[Start of section]

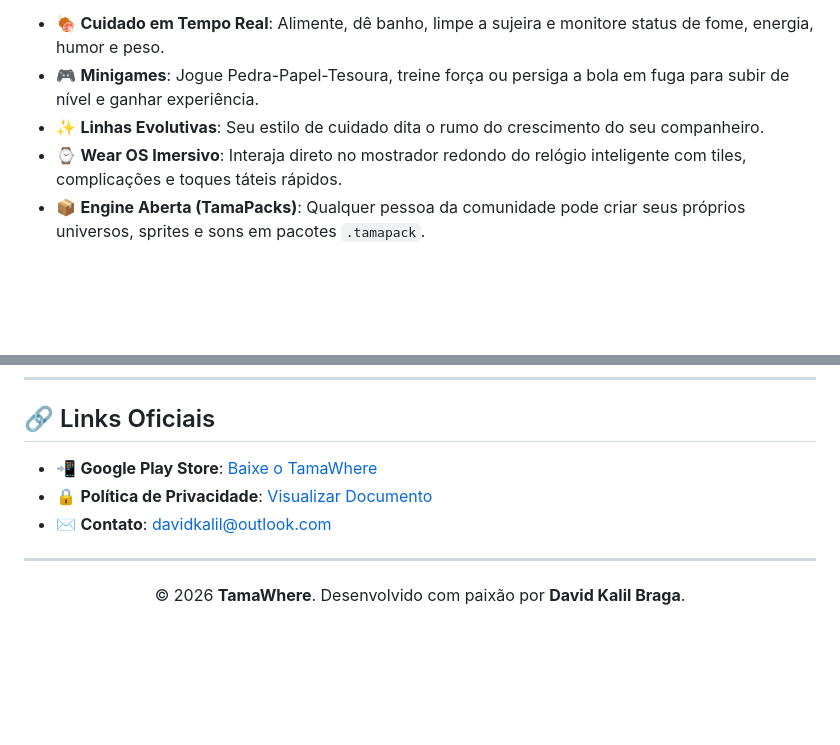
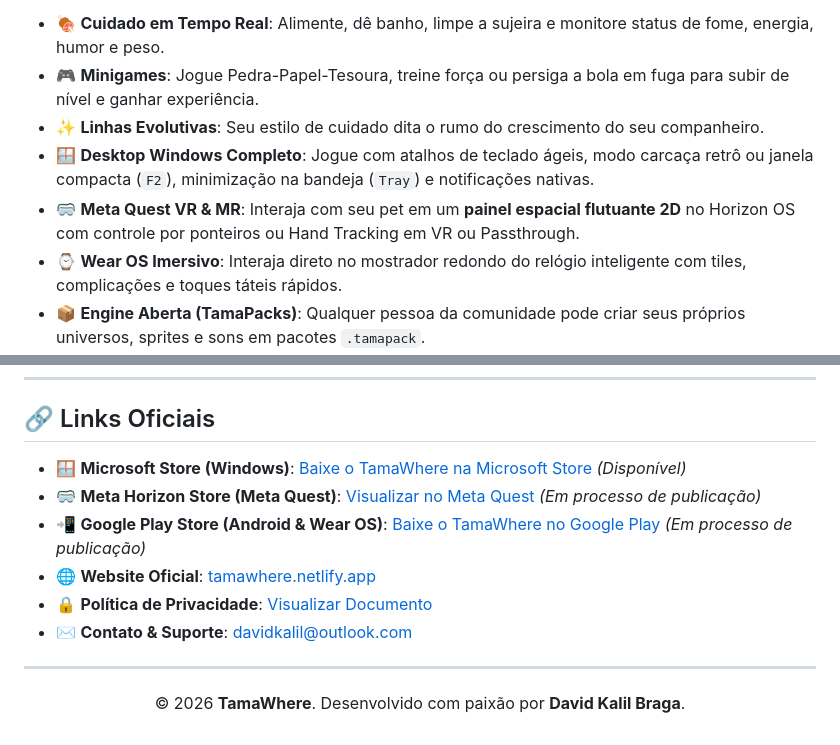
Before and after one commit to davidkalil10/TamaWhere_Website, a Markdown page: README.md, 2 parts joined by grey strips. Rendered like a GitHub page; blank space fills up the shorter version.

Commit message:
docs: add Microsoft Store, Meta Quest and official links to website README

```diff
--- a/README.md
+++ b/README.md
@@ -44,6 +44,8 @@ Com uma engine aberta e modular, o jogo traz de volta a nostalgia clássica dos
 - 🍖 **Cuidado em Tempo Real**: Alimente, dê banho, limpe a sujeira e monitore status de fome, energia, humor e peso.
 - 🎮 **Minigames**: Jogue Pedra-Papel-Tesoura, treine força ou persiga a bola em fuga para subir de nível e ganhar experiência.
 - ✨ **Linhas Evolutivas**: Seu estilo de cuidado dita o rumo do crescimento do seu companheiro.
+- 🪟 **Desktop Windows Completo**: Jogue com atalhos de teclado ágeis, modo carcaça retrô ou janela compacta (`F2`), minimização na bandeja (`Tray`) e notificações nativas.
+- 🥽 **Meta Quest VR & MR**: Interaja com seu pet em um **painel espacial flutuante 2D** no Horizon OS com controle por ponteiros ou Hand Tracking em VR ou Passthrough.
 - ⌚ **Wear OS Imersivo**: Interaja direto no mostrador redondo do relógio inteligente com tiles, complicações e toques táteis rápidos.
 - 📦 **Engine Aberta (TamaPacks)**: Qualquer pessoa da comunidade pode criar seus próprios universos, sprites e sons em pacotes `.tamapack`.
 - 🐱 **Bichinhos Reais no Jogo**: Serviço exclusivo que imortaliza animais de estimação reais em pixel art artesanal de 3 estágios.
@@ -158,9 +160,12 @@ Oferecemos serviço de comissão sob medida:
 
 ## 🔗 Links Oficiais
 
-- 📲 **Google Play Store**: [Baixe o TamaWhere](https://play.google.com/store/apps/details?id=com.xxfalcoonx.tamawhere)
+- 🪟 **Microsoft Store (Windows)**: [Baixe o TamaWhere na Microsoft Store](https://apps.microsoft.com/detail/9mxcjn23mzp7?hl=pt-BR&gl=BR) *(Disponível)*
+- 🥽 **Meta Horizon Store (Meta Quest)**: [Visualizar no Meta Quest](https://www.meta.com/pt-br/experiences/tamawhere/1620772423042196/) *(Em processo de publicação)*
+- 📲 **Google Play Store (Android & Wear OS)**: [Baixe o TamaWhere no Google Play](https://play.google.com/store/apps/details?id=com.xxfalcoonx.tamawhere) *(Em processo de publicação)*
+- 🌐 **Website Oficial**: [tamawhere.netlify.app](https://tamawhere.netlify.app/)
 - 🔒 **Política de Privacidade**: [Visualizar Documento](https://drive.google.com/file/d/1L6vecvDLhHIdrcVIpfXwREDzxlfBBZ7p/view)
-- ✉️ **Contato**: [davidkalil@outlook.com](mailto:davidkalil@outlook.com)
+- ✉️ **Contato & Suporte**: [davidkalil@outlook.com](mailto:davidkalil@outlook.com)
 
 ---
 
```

[End of section]

▸ **ACTIVITY**: Set down the material above as is, without any pictures.

▸ **ANSWER BELOW**:
Before and after one commit to davidkalil10/TamaWhere_Website, a Markdown page: README.md, 2 parts joined by grey strips. Rendered like a GitHub page; blank space fills up the shorter version.

Commit message:
docs: add Microsoft Store, Meta Quest and official links to website README

```diff
--- a/README.md
+++ b/README.md
@@ -44,6 +44,8 @@ Com uma engine aberta e modular, o jogo traz de volta a nostalgia clássica dos
 - 🍖 **Cuidado em Tempo Real**: Alimente, dê banho, limpe a sujeira e monitore status de fome, energia, humor e peso.
 - 🎮 **Minigames**: Jogue Pedra-Papel-Tesoura, treine força ou persiga a bola em fuga para subir de nível e ganhar experiência.
 - ✨ **Linhas Evolutivas**: Seu estilo de cuidado dita o rumo do crescimento do seu companheiro.
+- 🪟 **Desktop Windows Completo**: Jogue com atalhos de teclado ágeis, modo carcaça retrô ou janela compacta (`F2`), minimização na bandeja (`Tray`) e notificações nativas.
+- 🥽 **Meta Quest VR & MR**: Interaja com seu pet em um **painel espacial flutuante 2D** no Horizon OS com controle por ponteiros ou Hand Tracking em VR ou Passthrough.
 - ⌚ **Wear OS Imersivo**: Interaja direto no mostrador redondo do relógio inteligente com tiles, complicações e toques táteis rápidos.
 - 📦 **Engine Aberta (TamaPacks)**: Qualquer pessoa da comunidade pode criar seus próprios universos, sprites e sons em pacotes `.tamapack`.
 - 🐱 **Bichinhos Reais no Jogo**: Serviço exclusivo que imortaliza animais de estimação reais em pixel art artesanal de 3 estágios.
@@ -158,9 +160,12 @@ Oferecemos serviço de comissão sob medida:
 
 ## 🔗 Links Oficiais
 
-- 📲 **Google Play Store**: [Baixe o TamaWhere](https://play.google.com/store/apps/details?id=com.xxfalcoonx.tamawhere)
+- 🪟 **Microsoft Store (Windows)**: [Baixe o TamaWhere na Microsoft Store](https://apps.microsoft.com/detail/9mxcjn23mzp7?hl=pt-BR&gl=BR) *(Disponível)*
+- 🥽 **Meta Horizon Store (Meta Quest)**: [Visualizar no Meta Quest](https://www.meta.com/pt-br/experiences/tamawhere/1620772423042196/) *(Em processo de publicação)*
+- 📲 **Google Play Store (Android & Wear OS)**: [Baixe o TamaWhere no Google Play](https://play.google.com/store/apps/details?id=com.xxfalcoonx.tamawhere) *(Em processo de publicação)*
+- 🌐 **Website Oficial**: [tamawhere.netlify.app](https://tamawhere.netlify.app/)
 - 🔒 **Política de Privacidade**: [Visualizar Documento](https://drive.google.com/file/d/1L6vecvDLhHIdrcVIpfXwREDzxlfBBZ7p/view)
-- ✉️ **Contato**: [davidkalil@outlook.com](mailto:davidkalil@outlook.com)
+- ✉️ **Contato & Suporte**: [davidkalil@outlook.com](mailto:davidkalil@outlook.com)
 
 ---
 
```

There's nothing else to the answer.